→ **Problem requirements**: Please count how many lines below contain the word "Trans" and reply with only that number.

→ **Dataset records**:
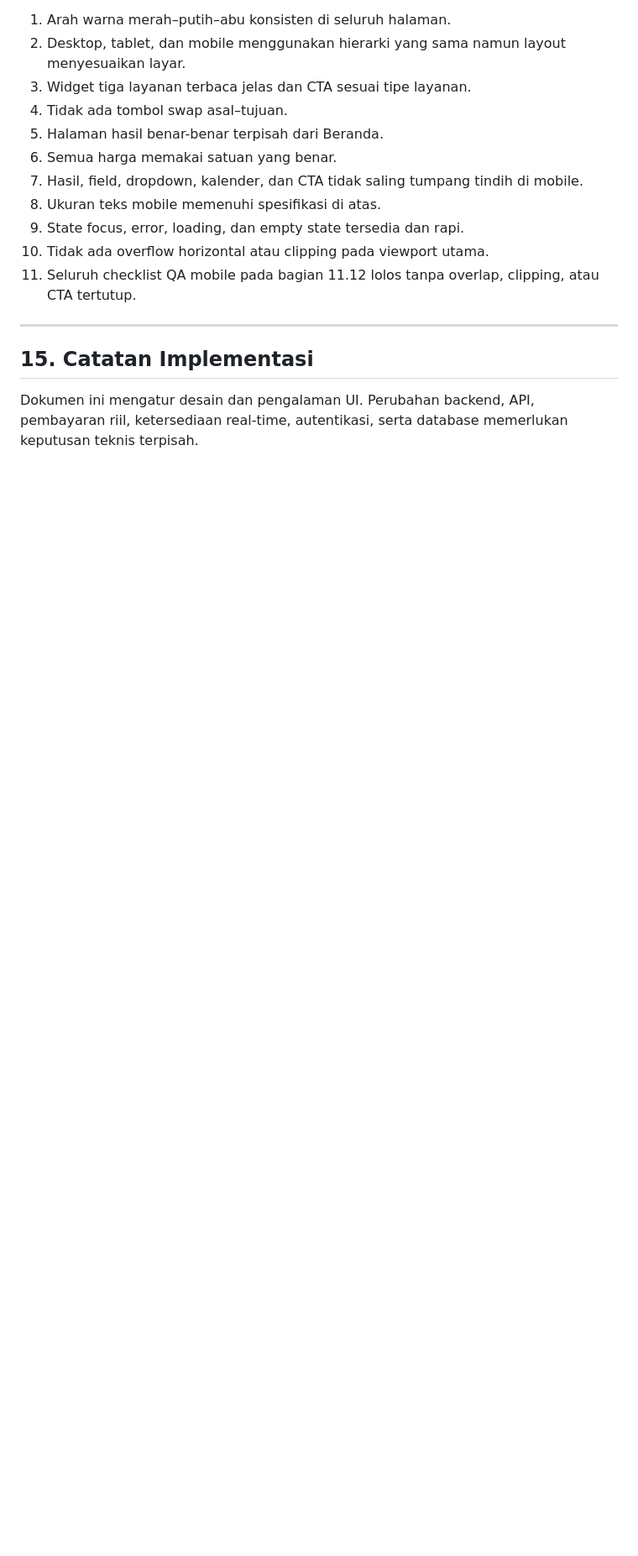
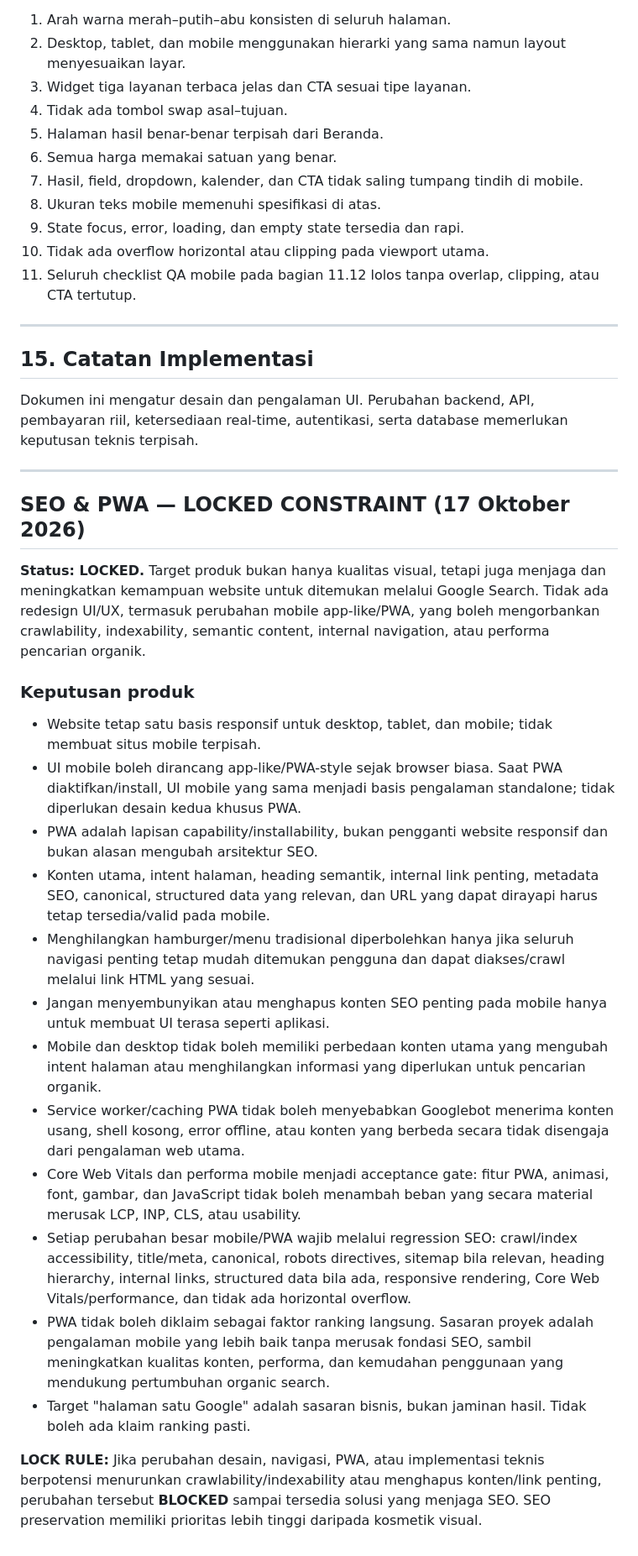
Before and after one commit to singarajatrans/singarajatrans-web, a Markdown page: PRD-Design-Singaraja-Trans.md, the part around one of its changes. Shown at 84% size. Rendered like a GitHub page; blank space fills up the shorter version.

Commit message:
Lock SEO-safe mobile PWA design rules

```diff
--- a/PRD-Design-Singaraja-Trans.md
+++ b/PRD-Design-Singaraja-Trans.md
@@ -453,3 +453,27 @@ Desain dinyatakan siap diimplementasikan bila:
 ## 15. Catatan Implementasi
 
 Dokumen ini mengatur desain dan pengalaman UI. Perubahan backend, API, pembayaran riil, ketersediaan real-time, autentikasi, serta database memerlukan keputusan teknis terpisah.
+
+
+---
+
+## SEO & PWA — LOCKED CONSTRAINT (17 Oktober 2026)
+
+**Status: LOCKED.** Target produk bukan hanya kualitas visual, tetapi juga menjaga dan meningkatkan kemampuan website untuk ditemukan melalui Google Search. Tidak ada redesign UI/UX, termasuk perubahan mobile app-like/PWA, yang boleh mengorbankan crawlability, indexability, semantic content, internal navigation, atau performa pencarian organik.
+
+### Keputusan produk
+
+- Website tetap satu basis responsif untuk desktop, tablet, dan mobile; tidak membuat situs mobile terpisah.
+- UI mobile boleh dirancang app-like/PWA-style sejak browser biasa. Saat PWA diaktifkan/install, UI mobile yang sama menjadi basis pengalaman standalone; tidak diperlukan desain kedua khusus PWA.
+- PWA adalah lapisan capability/installability, bukan pengganti website responsif dan bukan alasan mengubah arsitektur SEO.
+- Konten utama, intent halaman, heading semantik, internal link penting, metadata SEO, canonical, structured data yang relevan, dan URL yang dapat dirayapi harus tetap tersedia/valid pada mobile.
+- Menghilangkan hamburger/menu tradisional diperbolehkan hanya jika seluruh navigasi penting tetap mudah ditemukan pengguna dan dapat diakses/crawl melalui link HTML yang sesuai.
+- Jangan menyembunyikan atau menghapus konten SEO penting pada mobile hanya untuk membuat UI terasa seperti aplikasi.
+- Mobile dan desktop tidak boleh memiliki perbedaan konten utama yang mengubah intent halaman atau menghilangkan informasi yang diperlukan untuk pencarian organik.
+- Service worker/caching PWA tidak boleh menyebabkan Googlebot menerima konten usang, shell kosong, error offline, atau konten yang berbeda secara tidak disengaja dari pengalaman web utama.
+- Core Web Vitals dan performa mobile menjadi acceptance gate: fitur PWA, animasi, font, gambar, dan JavaScript tidak boleh menambah beban yang secara material merusak LCP, INP, CLS, atau usability.
+- Setiap perubahan besar mobile/PWA wajib melalui regression SEO: crawl/index accessibility, title/meta, canonical, robots directives, sitemap bila relevan, heading hierarchy, internal links, structured data bila ada, responsive rendering, Core Web Vitals/performance, dan tidak ada horizontal overflow.
+- PWA tidak boleh diklaim sebagai faktor ranking langsung. Sasaran proyek adalah pengalaman mobile yang lebih baik tanpa merusak fondasi SEO, sambil meningkatkan kualitas konten, performa, dan kemudahan penggunaan yang mendukung pertumbuhan organic search.
+- Target "halaman satu Google" adalah sasaran bisnis, bukan jaminan hasil. Tidak boleh ada klaim ranking pasti.
+
+**LOCK RULE:** Jika perubahan desain, navigasi, PWA, atau implementasi teknis berpotensi menurunkan crawlability/indexability atau menghapus konten/link penting, perubahan tersebut **BLOCKED** sampai tersedia solusi yang menjaga SEO. SEO preservation memiliki prioritas lebih tinggi daripada kosmetik visual.
```
Also changed, not shown: other parts of PRD-Design-Singaraja-Trans.md (+2 -2 lines).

→ **Response to this task**: 4